After years of rapid revenue and earnings growth for Amgen (NASDAQ:AMGN), the big biotech experienced a slowdown in 2017. In the fourth quarter, for example, Amgen's revenue and adjusted net income dropped 3% year over year.

Amgen CFO David Meline acknowledged in his comments at the Leerink Partners Global Healthcare Conference on Wednesday that the company is "in a period of transition right now" for several of its key products. Meline sat down for a half-hour question-and-answer session at the Leerink conference. Here are his responses to three tough questions asked at the event. 

Three large question marks on colored sheets of paper

Image source: Getty Images.

1. Can Amgen maintain its high margins?

Just a few years ago, Amgen's operating margin stood around 38%. The biotech's operating margin was nearly 54% in 2017. But can Amgen keep its margins at such a high level?

Meline didn't exactly answer the question, but he did say that the company "certainly expects to have good margins going forward." He pointed to the success of Amgen's initiatives to operate more efficiently. Meline stated that the company sees additional opportunities to improve efficiencies, particularly by implementing next-generation manufacturing capabilities.  

He also said that Amgen will continue to evaluate the best way to develop and commercialize new products on a case-by-case basis as a way to deliver attractive margins. Meline noted the biotech's history of partnering and outlicensing international commercialization rights.

Meline cited Amgen's decision to partner with Novartis (NYSE:NVS) on migraine drug Aimovig. Teaming up with Novartis made sense, according to Meline, because Amgen didn't have experience in neuroscience, while Novartis did. 

2. What will the company do with its cash?

Pretty much every time an Amgen executive speaks to analysts, the question about how the biotech will allocate its capital comes up. It did again at the Leerink conference this week. That's to be expected when a company has nearly $42 billion in cash (including cash, cash equivalents, and marketable securities) socked away.

Meline acknowledged that large cash stockpile, adding that Amgen also generates free cash flow upwards of $10 billion annually. He said this gives the company significant financial flexibility. But what will Amgen do with that financial flexibility?

The biotech will continue to expand its portfolio of products that are substantially differentiated in the market, said Meline. This includes investing internally in research and development. Last year, Amgen poured more than $3.5 billion into R&D. It also includes looking outside of Amgen. Meline noted that "lots of innovation occurs externally," adding that Amgen is "interested in pursuing" those opportunities.

He reiterated Amgen CEO Bob Bradway's comments earlier this year that the company is primarily looking for acquisitions and assets that fit within its six current therapeutic areas of focus. The biotech is also seeking opportunities to expand globally.

Could Amgen potentially make a large acquisition? Meline said that the company needs "to look at entire landscape of possibilities," adding that Amgen "owe[s] it to shareholders" to do so.

In addition, Meline stated that Amgen is committed to returning excess cash to shareholders.
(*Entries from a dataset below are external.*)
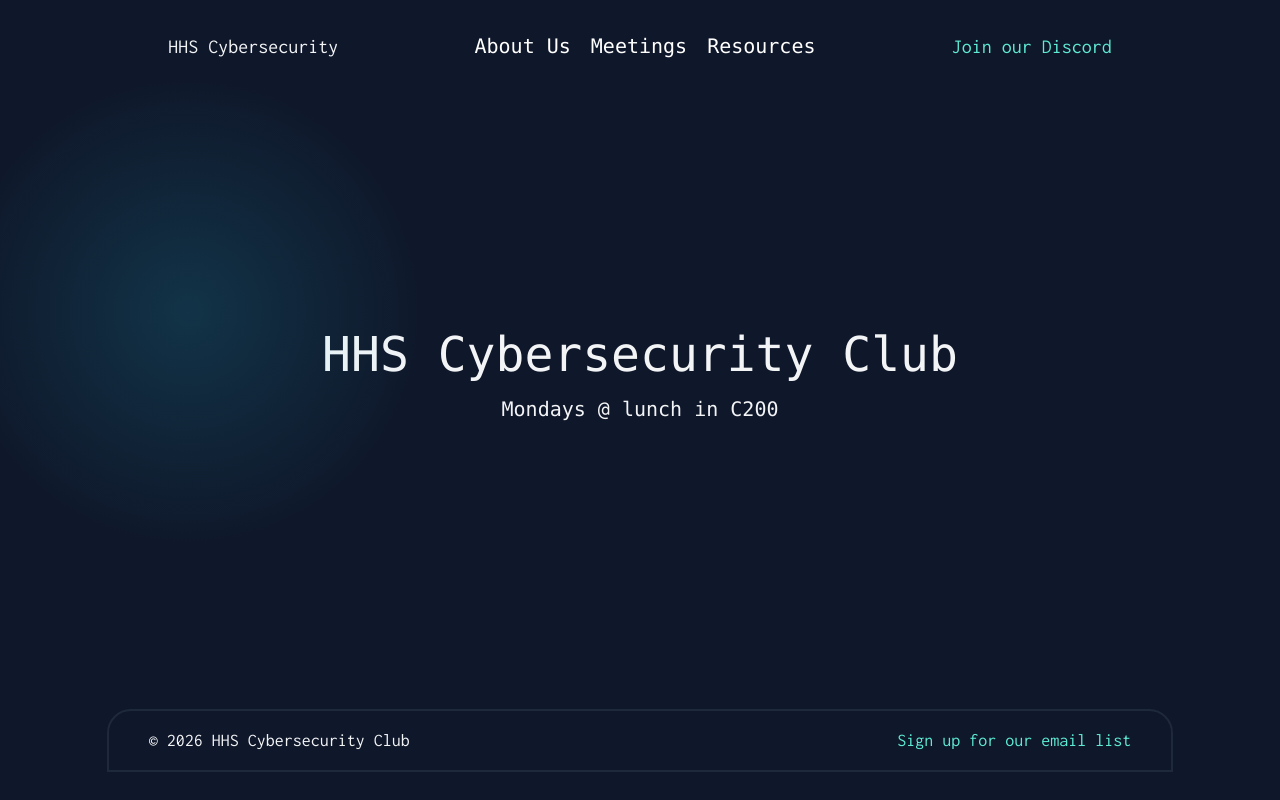
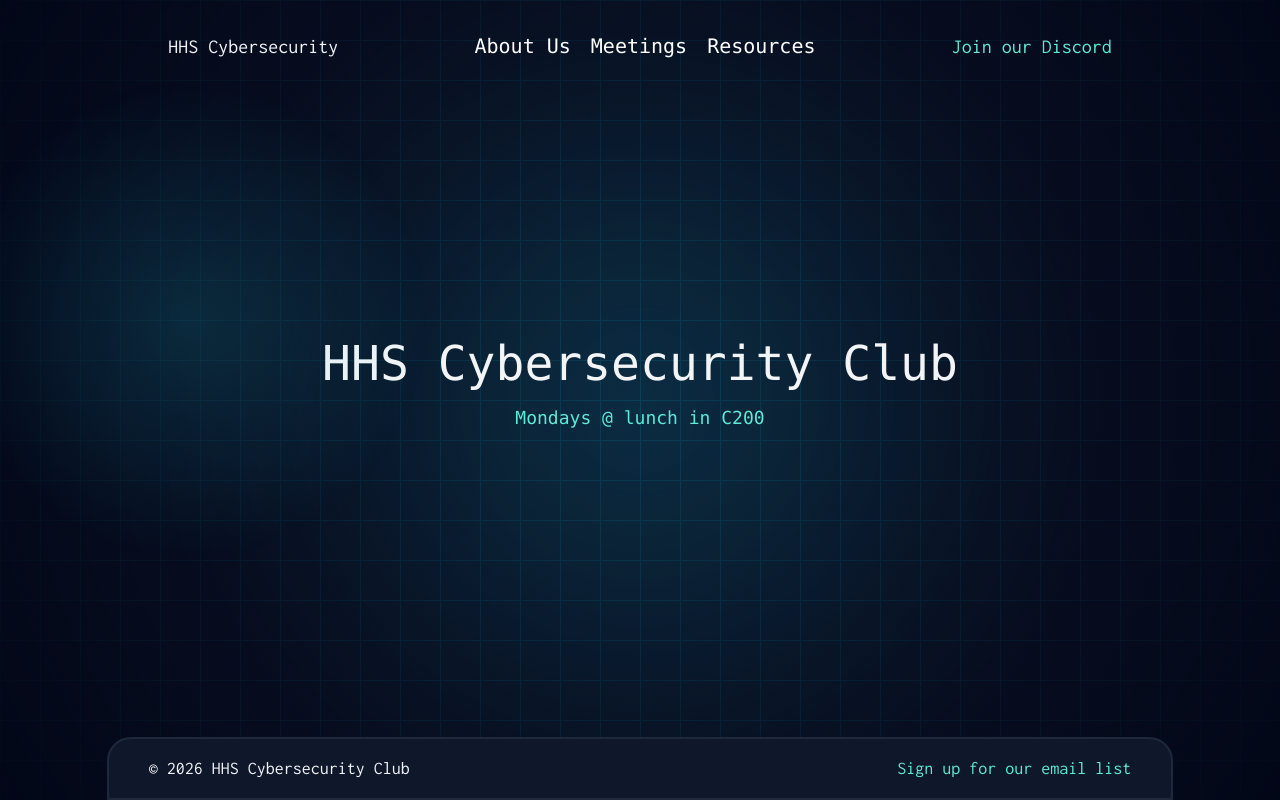
Before and after one commit to hhscybersec/hhscybersec.github.io, a React (Vite) app: page / in a window 1280 px wide. Built offline with nearby package versions, Linux system fonts and the light colour scheme; a web font is replaced by a local one.

Commit message:
added gradient wallpaper

```diff
--- a/src/App.tsx
+++ b/src/App.tsx
@@ -5,25 +5,43 @@ import About from './components/About'
 import Meetings from './components/Meetings'
 import Resources from './components/Resources'
 import Footer from './components/Footer'
-
 import CookiesSetup from './components/CookiesSetup';
 
 function App() {
     return (
-		<div className="bg-slate-900">
+        <div className="relative min-h-screen bg-slate-900 overflow-hidden">
+            <div
+                className="fixed inset-0 opacity-20 pointer-events-none z-0"
+                style={{
+                    backgroundImage: `linear-gradient(to right, #0891b2 1px, transparent 1px), linear-gradient(to bottom, #0891b2 1px, transparent 1px)`,
+                    backgroundSize: '40px 40px'
+                }}
+            ></div>
+
+            <div className="fixed top-1/2 left-1/2 -translate-x-1/2 -translate-y-1/2 w-[600px] h-[600px] bg-cyan-500/20 blur-[120px] rounded-full animate-pulse pointer-events-none z-0"></div>
+
+            <div className="fixed inset-0 pointer-events-none z-0 bg-[radial-gradient(circle_800px_at_50%_50%,transparent,rgba(2,6,23,1))]"></div>
+
+            <div className="relative z-10 flex flex-col min-h-screen">
                 <BrowserRouter>
                     <CookiesSetup />
                     <Navbar />
+
+                    <main className="flex-grow">
                         <Routes>
                             <Route path='/' element={<Home />}></Route>
                             <Route path='/about' element={<About />}></Route>
                             <Route path='/meetings' element={<Meetings />}></Route>
                             <Route path='/resources' element={<Resources />}></Route>
                         </Routes>
+                    </main>
+
                     <Footer />
                 </BrowserRouter>
+            </div>
+
         </div>
     )
 }
 
-export default App
+export default App;
--- a/src/components/Home.tsx
+++ b/src/components/Home.tsx
@@ -2,19 +2,19 @@ import HackerText from './HackerText';
 
 const Home = () => {
     return (
-        <div>
-            <div className="w-full h-[73vh] flex flex-col justify-center items-center">
+        <div className="w-full flex flex-col justify-center items-center h-[75vh]">
+
             <div className="w-fit h-fit relative text-center">
+
                 <div className="absolute w-[500px] h-[475px] -left-44 md:-left-64 lg:-left-96 -top-64 opacity-30 rounded-full" style={{ background: 'radial-gradient(circle, rgba(34,211,238,0.5) 0%, rgba(34,211,238,0) 70%)' }}></div>
 
                 <h1 className="text-gray-100 text-2xl sm:text-3xl md:text-4xl lg:text-5xl">
                     <HackerText text="HHS Cybersecurity Club" trigger="load" />
                 </h1>
 
-                    <h4>
+                <h4 className="mt-4 text-teal-300 font-mono text-lg">
                     <HackerText text="Mondays @ lunch in C200" trigger="load" />
                 </h4>
-                </div>
             </div>
         </div>
     );
```
Lines whose indentation alone changed are shown as unchanged.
He said that there's "no point to sit with a balance sheet with unused financial flexibility."  

3. How will Amgen navigate the challenging payer environment?

Cholesterol drug Repatha hasn't been the success story yet that Amgen had hoped it would be. The biggest reason behind this has been resistance by payers to cover the high-priced drug. With FDA approval for migraine drug Aimovig anticipated by May 17, 2018, how will Amgen navigate the challenging payer environment?

Meline's response was that the company first needed to "offer a good value proposition." He said that achieving that goal would enable Amgen to be successful over time to expand patient access.

He pointed to Prolia as an example of how the company can be successful. The osteoporosis drug started with a "gradual uptake curve," according to Meline. Now, sales for Prolia are growing at 20% or more annually. Meline said that Amgen is confident of its chances for success and is "realistic about what it will take to win."

Looking ahead

Amgen's challenges from 2017 aren't going away this year. The company continues to face headwinds for several of its top products, especially Enbrel and Neulasta. How well Amgen performs will depend to a large extent on whether the company can deliver on David Meline's answers to the last two questions above.

Meline was right that Amgen has seen considerable success with Prolia. The company needs to see similar trajectories for Repatha and Aimovig to return to solid growth. Winning over payers will be a must. Partnering with Novartis on Aimovig was also a smart move, and should help ensure success for the promising migraine drug.

The big biotech could also benefit from a smart acquisition or two. As Meline stated, Amgen has the financial flexibility to do pretty much any size deal. I look for some action from the company on the acquisitions front in 2018. 

Keith Speights has no position in any of the stocks mentioned. The Motley Fool has no position in any of the stocks mentioned. The Motley Fool has a disclosure policy.